Help stop the spread of COVID-19 and follow all current directives from your governor and local health officials about wearing face masks and physical distancing.

Alt text


A Silver Mine at Foxhole Landing

Located in a town named for the silver that was once mined there, Foxhole Landing iis its own kind of treasure to paddlers looking for a calm and quiet place tucked away in a small eastern shore town.This landing is located in the upper reaches of the Sassafras River, near the small Kent County town of Galena. Galena dates back to 1763, but at that point it was known as Downs’ Crossroads. In 1813, a mining operation set up in the town when a small amount of a type of silver known as galena was discovered there. The name of the town changed to reflect this moment in history.

Foxhole Landing is a put-in site as serene as the town of which it is a part. Because of its location near the head of the river, paddlers should try to use this site only at high tide. However, this stretch of river offers a wealth of scenery for those who wish to access it. Look out for great blue heron fishing along the shorelines, as well as kingfishers that nest in the nearby bluffs lining the river.  Cattails and wild rice add some interest to the shoreline, and in the fall tickseed sunflowers bring some gold to this town of silver.

Image Credit: Chris Cerino

Things to Know

This landing is located just about two miles from the head of the Sassafras. Thus paddling upriver will result in the waterway eventually thinning to just below the town of Sassafras. Downriver, paddlers can enjoy smaller creeks to explore on both sides of the river on the way to Georgetown, which is approximately three miles from the landing.

Navigational Hazards

Check tide charts before launching at this location, as it is easy to get stuck at the peak of low tide.

Water Safety

Remember: safe use of rivers and any designated trails, at any time, is your responsibility! Water trail maps are for informational and interpretive purposes only and are not meant for navigational purposes, nor do they take into account level of skills or ability required to navigate rivers. The National Park Service, Chesapeake Conservancy and/or the individual trail associations assume no responsibility or liability for any injury or loss resulting directly or indirectly from the use of water trails, maps or other printed or web-based materials. Learn more about water safety.

Marine Forecast

We STRONGLY suggested that you review the marine forecast ahead of heading out for a paddling trip. To review the forecast for this paddle trip, visit:

Emergency Information

Launch site address: End of Fox Hole Road, Galena, MD 21635
Nearest hospitals: UM Shore Medical Center at Chestertown (100 Brown St, Chestertown, MD 21620; 410-778-3300) and Chester River Hospital Center (6602 Church Hill Rd #300, Chestertown, MD 21620; 410-778-3300).

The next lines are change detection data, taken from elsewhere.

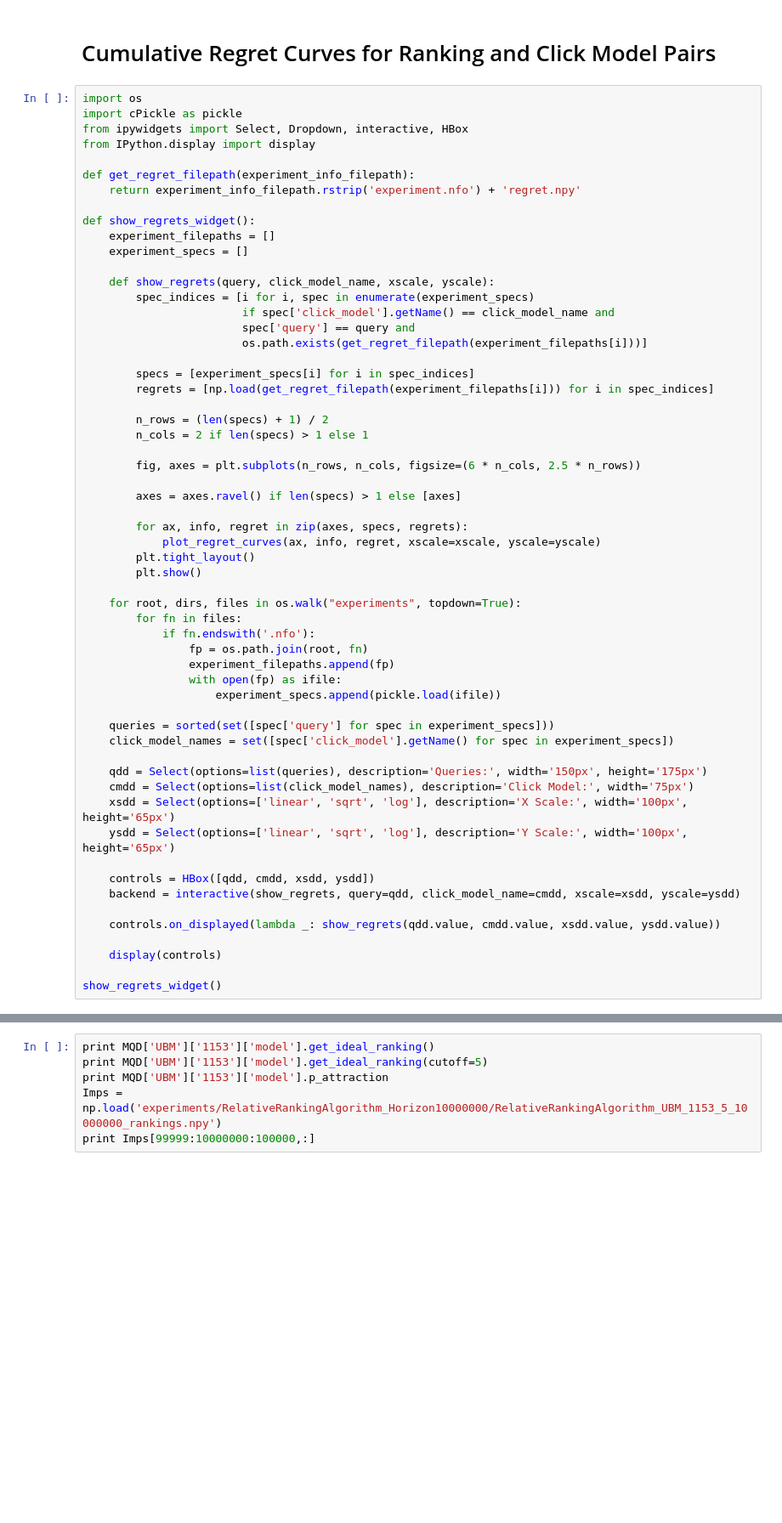
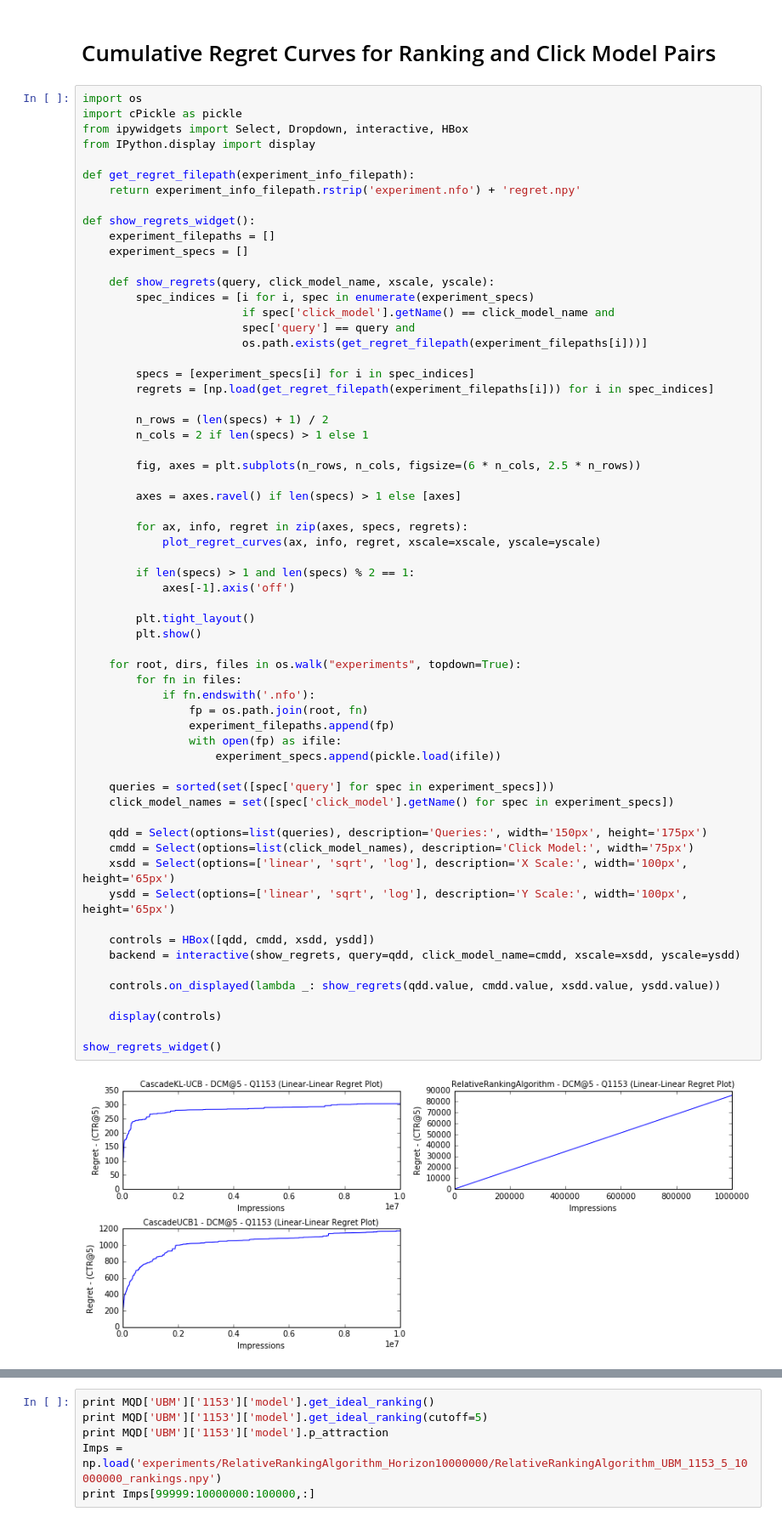
Before and after one commit to changlicn/PyClickLambdas, a Jupyter notebook: scripts/RankingBanditRegretVisualization.ipynb, the cells around one changed output, grey strips where cells are left out. Shown at 85% size. Saved outputs shown, nothing was run; the diff lists cells and outputs as text; blank space fills up the shorter version.

```diff
--- a/scripts/RankingBanditRegretVisualization.ipynb
+++ b/scripts/RankingBanditRegretVisualization.ipynb
@@ -197,30 +203,36 @@ def show_regrets_widget():
 
         for ax, info, regret in zip(axes, specs, regrets):
             plot_regret_curves(ax, info, regret, xscale=xscale, yscale=yscale)
+
+        if len(specs) > 1 and len(specs) % 2 == 1:
+            axes[-1].axis('off')
+
         plt.tight_layout()
         plt.show()
 
     for root, dirs, files in os.walk("experiments", topdown=True):
         for fn in files:
             if fn.endswith('.nfo'):
                 fp = os.path.join(root, fn)
                 experiment_filepaths.append(fp)
                 with open(fp) as ifile:
                     experiment_specs.append(pickle.load(ifile))
 
     queries = sorted(set([spec['query'] for spec in experiment_specs]))
     click_model_names = set([spec['click_model'].getName() for spec in experiment_specs])
 
     qdd = Select(options=list(queries), description='Queries:', width='150px', height='175px')
     cmdd = Select(options=list(click_model_names), description='Click Model:', width='75px')
     xsdd = Select(options=['linear', 'sqrt', 'log'], description='X Scale:', width='100px', height='65px')
     ysdd = Select(options=['linear', 'sqrt', 'log'], description='Y Scale:', width='100px', height='65px')
 
     controls = HBox([qdd, cmdd, xsdd, ysdd])
     backend = interactive(show_regrets, query=qdd, click_model_name=cmdd, xscale=xsdd, yscale=ysdd)
 
     controls.on_displayed(lambda _: show_regrets(qdd.value, cmdd.value, xsdd.value, ysdd.value))
 
     display(controls)
 
 show_regrets_widget()
+# %% [output]
+[figure, added]
```
Also changed, not shown: parts of 3 cells of this notebook.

Parking & Shuttles

There is some limited side of the road gravel parking at this site. There is parking for less than 10 vehicles. 


There is no public restroom at this site. 


  • ALWAYS wear a properly secured personal flotation device (PFD) when participating in paddlesport activities. Make sure that your PFD has a readily accessible safety whistle.
  • Bring a paddle float and water pump for self rescue.
  • A spray skirt is recommended for cold/foul weather.
  • Wear appropriate protective clothing that shields you from the sun (sunglasses, sunblock, hat, and a long-sleeved shirt that can get wet) and is safe to swim in. Water shoes with closed toes will protect you from abrasive hazards at launch areas that can cut your feet.
  • Bring water in bottles than can be secured to your craft. Bring more water than you think you’ll need and drink regularly throughout your journey.


Camping & Amenities

This site has a sand/dirt surface from which to launch small vessels by hand. 

There are no camping amenities at this site. 

Trail History

The town of Galena was founded in 1763 as Downs' Cross Roads. It had been named for local tavern owner William Downs. From there it became known as Georgetown Cross Roads, an identity that was more linked to the neighboring community of Georgetown than to the town itself. Eventually, Galena earned its current name from the alleged discovery of silver deposits of the same name. Whether or not silver exists in the area is debated, but the name has stuck since.